A research team led by scientists in Singapore has found a new drug combination therapy which may help to treat common cancers.
It discovered that the use of an anti-malarial drug together with the blocking of an enzyme called Casein Kinase 1 alpha was able to effectively treat human colon and bladder tumours that were grown in laboratory mice.
The study was led by Dr Jit Kong Cheong and Professor David Virshup of the Duke-NUS Graduate Medical School Singapore.
Colon and bladder cancers contain a mutated gene known as Ras which drives 30 per cent of all human cancers. Ras uses the Casein Kinase 1 alpha enzyme to make cancer cells grow faster.

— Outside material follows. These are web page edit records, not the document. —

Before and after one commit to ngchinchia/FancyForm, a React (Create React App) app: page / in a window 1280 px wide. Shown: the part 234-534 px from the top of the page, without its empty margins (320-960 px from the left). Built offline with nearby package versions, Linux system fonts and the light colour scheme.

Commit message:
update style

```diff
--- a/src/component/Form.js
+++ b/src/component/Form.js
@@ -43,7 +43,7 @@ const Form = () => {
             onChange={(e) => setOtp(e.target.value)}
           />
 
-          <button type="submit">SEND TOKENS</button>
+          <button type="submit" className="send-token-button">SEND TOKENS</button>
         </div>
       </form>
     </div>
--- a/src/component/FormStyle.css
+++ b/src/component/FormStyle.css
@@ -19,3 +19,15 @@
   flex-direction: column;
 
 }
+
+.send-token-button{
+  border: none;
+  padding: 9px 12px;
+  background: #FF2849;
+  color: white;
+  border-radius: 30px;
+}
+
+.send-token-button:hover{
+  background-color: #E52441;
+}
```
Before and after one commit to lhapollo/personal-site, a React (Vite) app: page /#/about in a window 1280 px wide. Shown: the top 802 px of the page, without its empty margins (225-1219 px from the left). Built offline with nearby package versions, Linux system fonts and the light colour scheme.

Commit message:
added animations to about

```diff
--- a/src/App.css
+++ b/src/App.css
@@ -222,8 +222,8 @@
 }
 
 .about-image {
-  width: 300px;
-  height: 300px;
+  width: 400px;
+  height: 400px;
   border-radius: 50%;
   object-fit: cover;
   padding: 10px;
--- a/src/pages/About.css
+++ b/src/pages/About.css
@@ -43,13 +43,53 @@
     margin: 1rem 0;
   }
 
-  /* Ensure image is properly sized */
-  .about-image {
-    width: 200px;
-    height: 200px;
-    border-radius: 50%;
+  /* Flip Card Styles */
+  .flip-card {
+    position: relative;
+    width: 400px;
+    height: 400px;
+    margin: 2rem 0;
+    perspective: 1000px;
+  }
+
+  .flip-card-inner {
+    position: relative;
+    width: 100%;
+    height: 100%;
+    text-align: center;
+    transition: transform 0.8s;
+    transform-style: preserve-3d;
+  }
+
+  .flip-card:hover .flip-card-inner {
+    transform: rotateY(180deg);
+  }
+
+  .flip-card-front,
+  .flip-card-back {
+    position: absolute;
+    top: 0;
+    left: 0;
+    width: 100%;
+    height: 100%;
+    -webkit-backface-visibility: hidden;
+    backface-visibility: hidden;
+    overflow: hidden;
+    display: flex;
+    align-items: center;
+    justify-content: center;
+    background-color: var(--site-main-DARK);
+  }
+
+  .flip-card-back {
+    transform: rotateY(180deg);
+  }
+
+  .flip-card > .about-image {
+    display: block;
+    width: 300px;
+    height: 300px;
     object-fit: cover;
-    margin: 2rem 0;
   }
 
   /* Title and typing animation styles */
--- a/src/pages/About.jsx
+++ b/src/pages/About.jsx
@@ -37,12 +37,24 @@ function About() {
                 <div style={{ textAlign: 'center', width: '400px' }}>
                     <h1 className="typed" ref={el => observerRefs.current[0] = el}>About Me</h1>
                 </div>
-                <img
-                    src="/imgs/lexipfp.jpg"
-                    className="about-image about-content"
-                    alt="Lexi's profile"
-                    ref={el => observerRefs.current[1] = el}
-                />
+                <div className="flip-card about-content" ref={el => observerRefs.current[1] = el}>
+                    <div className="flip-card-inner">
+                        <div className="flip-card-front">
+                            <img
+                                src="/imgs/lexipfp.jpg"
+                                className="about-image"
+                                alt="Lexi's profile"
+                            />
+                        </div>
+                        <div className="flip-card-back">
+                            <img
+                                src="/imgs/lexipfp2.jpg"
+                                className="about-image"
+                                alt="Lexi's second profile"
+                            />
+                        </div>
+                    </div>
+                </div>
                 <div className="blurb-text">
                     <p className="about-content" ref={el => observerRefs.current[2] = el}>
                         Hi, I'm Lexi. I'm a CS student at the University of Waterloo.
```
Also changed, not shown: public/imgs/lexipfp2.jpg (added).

Since Ras is difficult to target with drugs, the scientists trained their eyes on the enzyme instead.
Prof Virshup said enzymes are quite easy to target with drugs.
The team discovered that since Ras and the enzyme shared a close relationship, targeting the enzyme would provide a "backdoor" to hitting the mutant Ras.
"It's almost as good as inhibiting mutant Ras," said Prof Virshup.
The study, which was supported by the Singapore National Research Foundation, was published online in The Journal of Clinical Investigation on Monday.
The combination drug therapy may also benefit patients with pancreatic cancer and some lung cancers, as the Ras gene is frequently mutated in these cancers.
According to the National Cancer Centre Singapore's website, colorectal cancer, which develops in the colon and rectum, is the most common cancer in Singapore affecting males and females. There were about 8,929 cases diagnosed from 2009 to 2013.
"Since Ras mutant cancers are very common, this therapy might be useful for many patients," said Prof Virshup. "Of course, this will take time to do it carefully and right."